We also visit the National Library and see photos of the main Dzongs around Bhutan and hear about some of the history (and more about the royal family). There is also a huge book there that has been certified by the Guiness Book of World Records as the largest book in the world (we are not allowed to take photos).
In the city centre we visit a money changer/ATM so that we can get some local currency. Most of our trip in Bhutan is included but we need some local money for drinks or handcrafts etc we want to buy. It is harder than expected as the ATM doesn’t accept cards with chips in them and although I have some US dollars, the money changer won’t accept any that have any marks on them of any kind.
We stop for lunch at a very nice restaurant in the city that brings out a wide range of different dishes for us to try. Doreen is very surprised to discover that the long bean she ate was in fact a chilli.
After lunch we go to watch some men practicing for an archery tournament. Archery is the national sport in Bhutan and they are represented in it at the Olympics. We were very impressed with the high-tech nature of their bows. We watched the teams practice for quite a while.
Next stop is the Centenary Farmers Market where we see a huge range of vegetables being sold, along with dried fish, cereals, and a whole range of dried animal products including dried skin (for eating), dried cheese, dried sausages. We learnt last night that all pesticides are banned in Bhutan, they grow most of their own vegetables and whilst they do eat meat, they don’t kill any of their animals or even go fishing – everything is imported.
Then it is back to the hotel for a bit of a rest before we head out again to visit the Tashicho Dzong (or castle fortress) that we had seen from the hill earlier. The Dzong doesn’t open until 5.00pm on weekdays and there is a very short period to visit before darkness falls at 5.30 and the monks begin their evening prayers. Chenga adds a white silk sash to his traditional Gho as is expected when entering a more formal environment. On the way we pass the palace, which is extremely modest – apparently the king said he’d rather give the extra money to support the poor. We are really starting to like this King (he brought in Gross National Happiness in 2008)!
For this and other similar tours see:

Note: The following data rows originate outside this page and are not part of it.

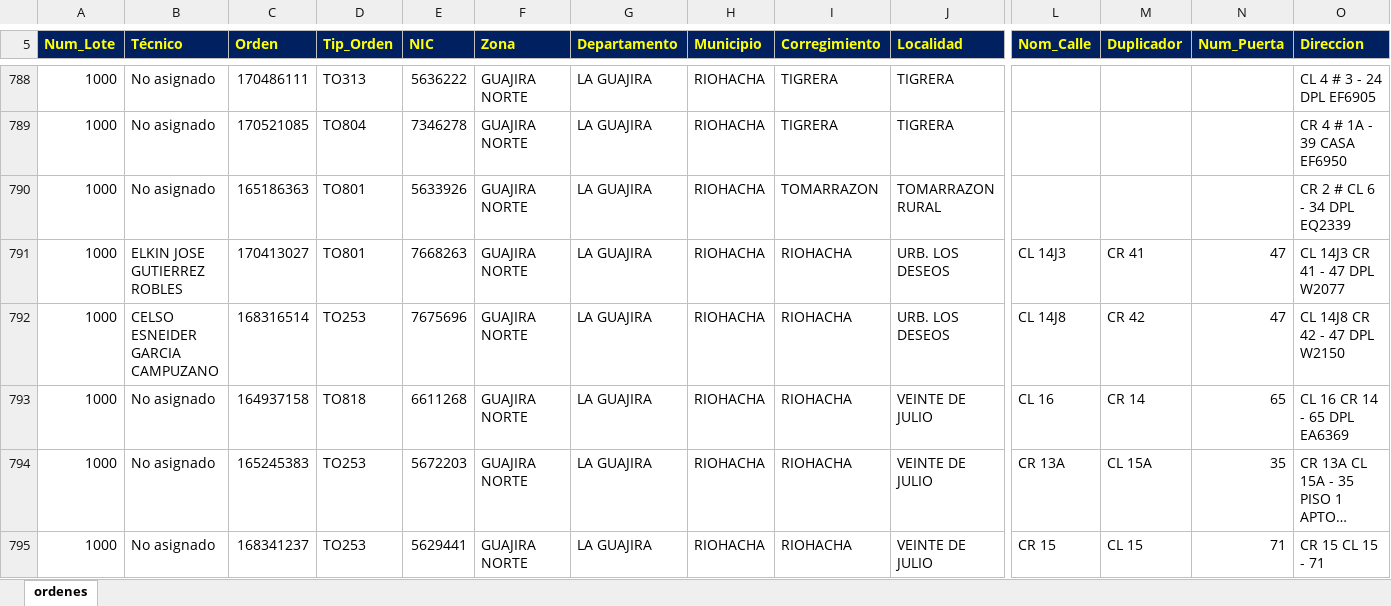
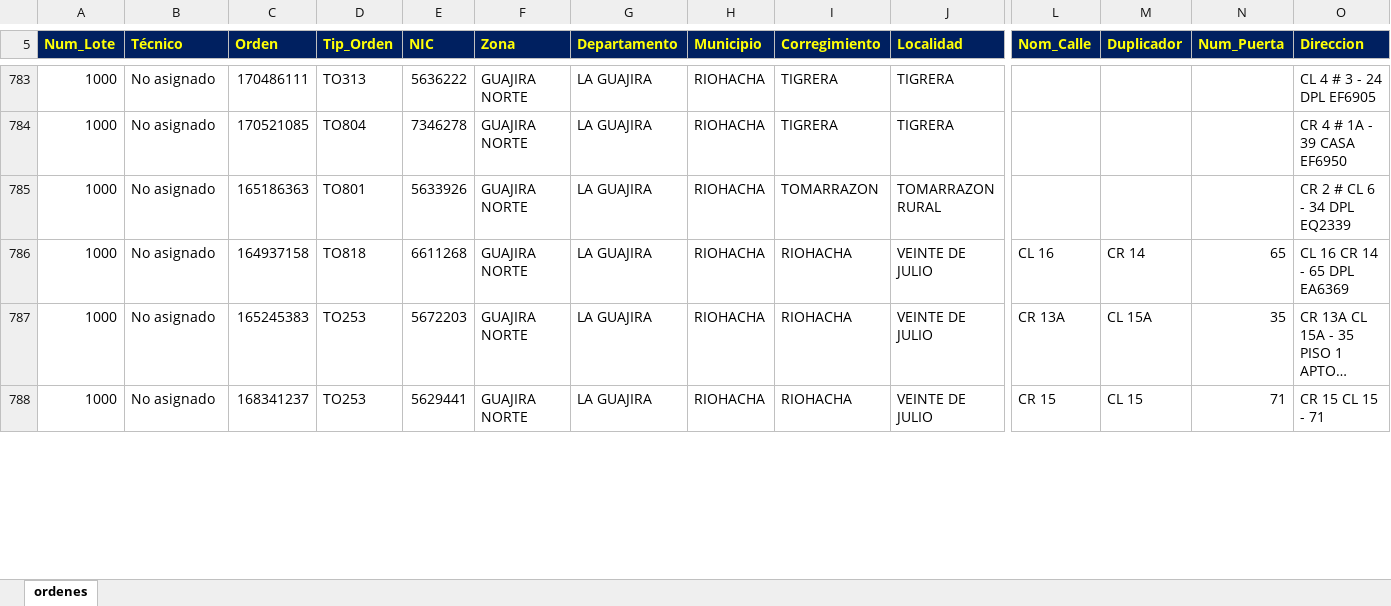
Before and after one commit to vikano27-debug/Dashboard_ING_VOA_Guajira, an Excel workbook: siprem_latest.xlsx, sheet ordenes, drawn as a sheet; only a part is shown, gaps mark what is left out; long unchanged cells end in …; values as stored, in another font and other column widths than the file's, no borders; removed rows and columns are numbered as before the commit, all else as after; rows hold the shown columns only; the diff covers the shown part only; the diff names each change by its address in the sheet, - before the commit and + after, or states it on an @@ line.

Commit message:
Actualizacion automatica SIPREM y Casuistica GUAJIRA

```diff
--- a/siprem_latest.xlsx (sheet ordenes)
+++ b/siprem_latest.xlsx (sheet ordenes)
-row 791: 1000 | ELKIN JOSE GUTIERREZ ROBLES | 170413027 | TO801 | 7668263 | GUAJIRA NORTE | LA GUAJIRA | RIOHACHA | RIOHACHA | URB. LOS DESEOS | CL 14J3 | CR 41 | 47 | CL 14J3 CR 41 - 47 DPL W2077
-row 792: 1000 | CELSO ESNEIDER GARCIA CAMPUZANO | 168316514 | TO253 | 7675696 | GUAJIRA NORTE | LA GUAJIRA | RIOHACHA | RIOHACHA | URB. LOS DESEOS | CL 14J8 | CR 42 | 47 | CL 14J8 CR 42 - 47 DPL W2150
```
Also changed, not shown: 14 added rows, 19 removed rows and 19 edited cells elsewhere in this sheet.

Peregrine Adventures (Comfort tours)
Geckos Adventures (for 18 to 30s)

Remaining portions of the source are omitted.